[Saved entries]
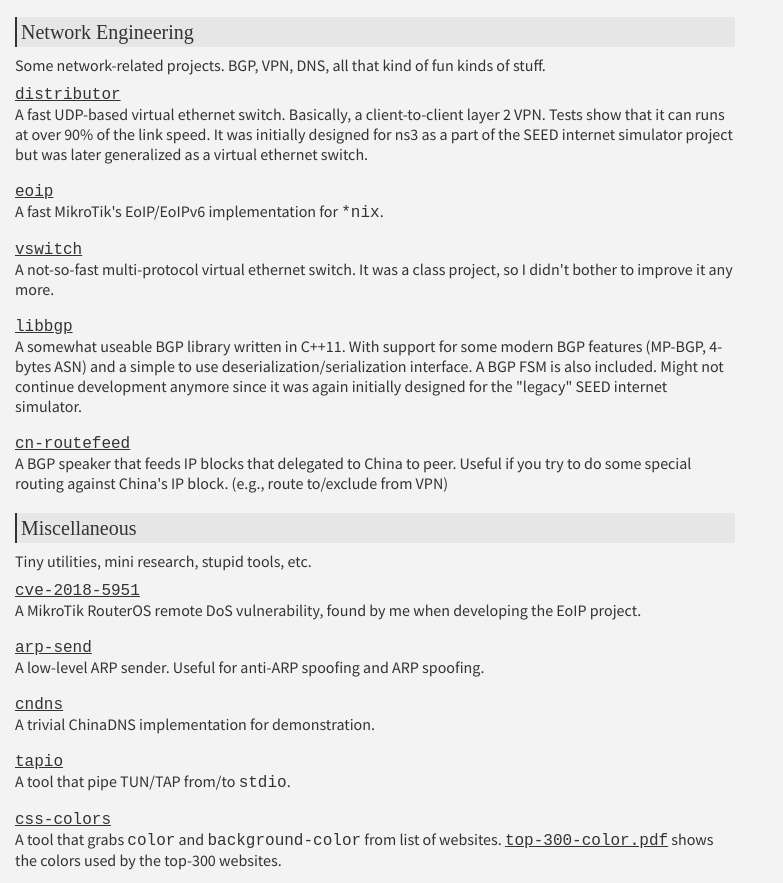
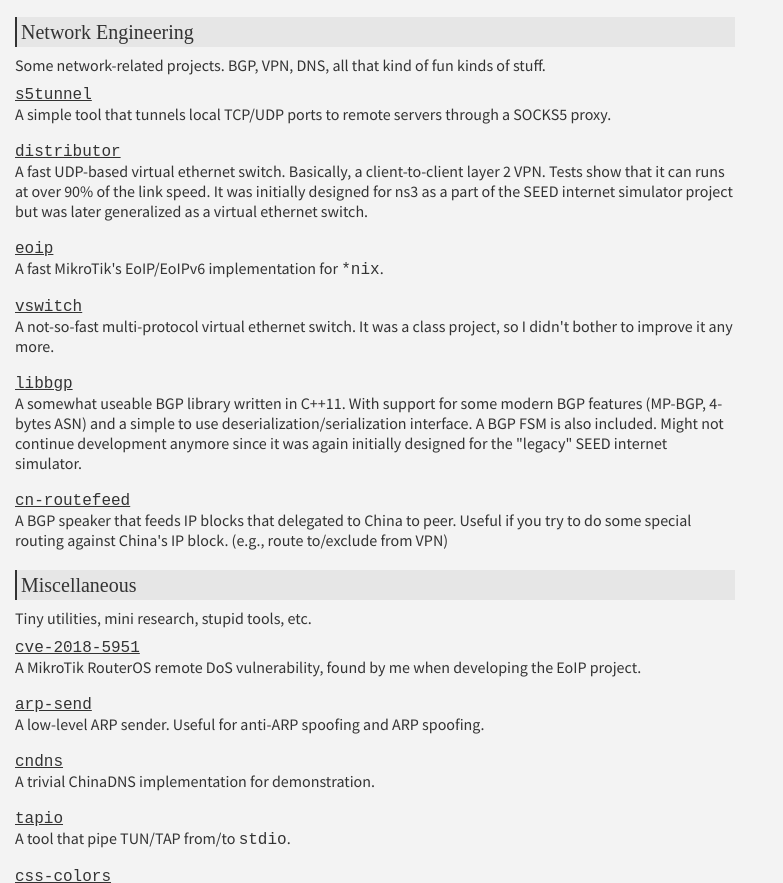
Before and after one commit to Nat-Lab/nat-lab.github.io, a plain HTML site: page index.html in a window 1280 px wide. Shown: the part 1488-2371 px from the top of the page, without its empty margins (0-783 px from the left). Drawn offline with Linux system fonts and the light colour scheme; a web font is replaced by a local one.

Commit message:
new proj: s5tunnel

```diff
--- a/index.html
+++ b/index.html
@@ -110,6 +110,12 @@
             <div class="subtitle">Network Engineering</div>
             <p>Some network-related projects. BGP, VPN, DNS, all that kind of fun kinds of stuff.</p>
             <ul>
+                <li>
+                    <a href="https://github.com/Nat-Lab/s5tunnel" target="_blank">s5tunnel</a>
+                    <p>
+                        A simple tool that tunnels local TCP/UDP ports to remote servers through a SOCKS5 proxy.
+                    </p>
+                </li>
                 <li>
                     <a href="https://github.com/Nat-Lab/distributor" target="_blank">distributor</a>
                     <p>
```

▸ Your task
Output each record verbatim, but skip anything that is a picture.

▸ Output below
Before and after one commit to Nat-Lab/nat-lab.github.io, a plain HTML site: page index.html in a window 1280 px wide. Shown: the part 1488-2371 px from the top of the page, without its empty margins (0-783 px from the left). Drawn offline with Linux system fonts and the light colour scheme; a web font is replaced by a local one.

Commit message:
new proj: s5tunnel

```diff
--- a/index.html
+++ b/index.html
@@ -110,6 +110,12 @@
             <div class="subtitle">Network Engineering</div>
             <p>Some network-related projects. BGP, VPN, DNS, all that kind of fun kinds of stuff.</p>
             <ul>
+                <li>
+                    <a href="https://github.com/Nat-Lab/s5tunnel" target="_blank">s5tunnel</a>
+                    <p>
+                        A simple tool that tunnels local TCP/UDP ports to remote servers through a SOCKS5 proxy.
+                    </p>
+                </li>
                 <li>
                     <a href="https://github.com/Nat-Lab/distributor" target="_blank">distributor</a>
                     <p>
```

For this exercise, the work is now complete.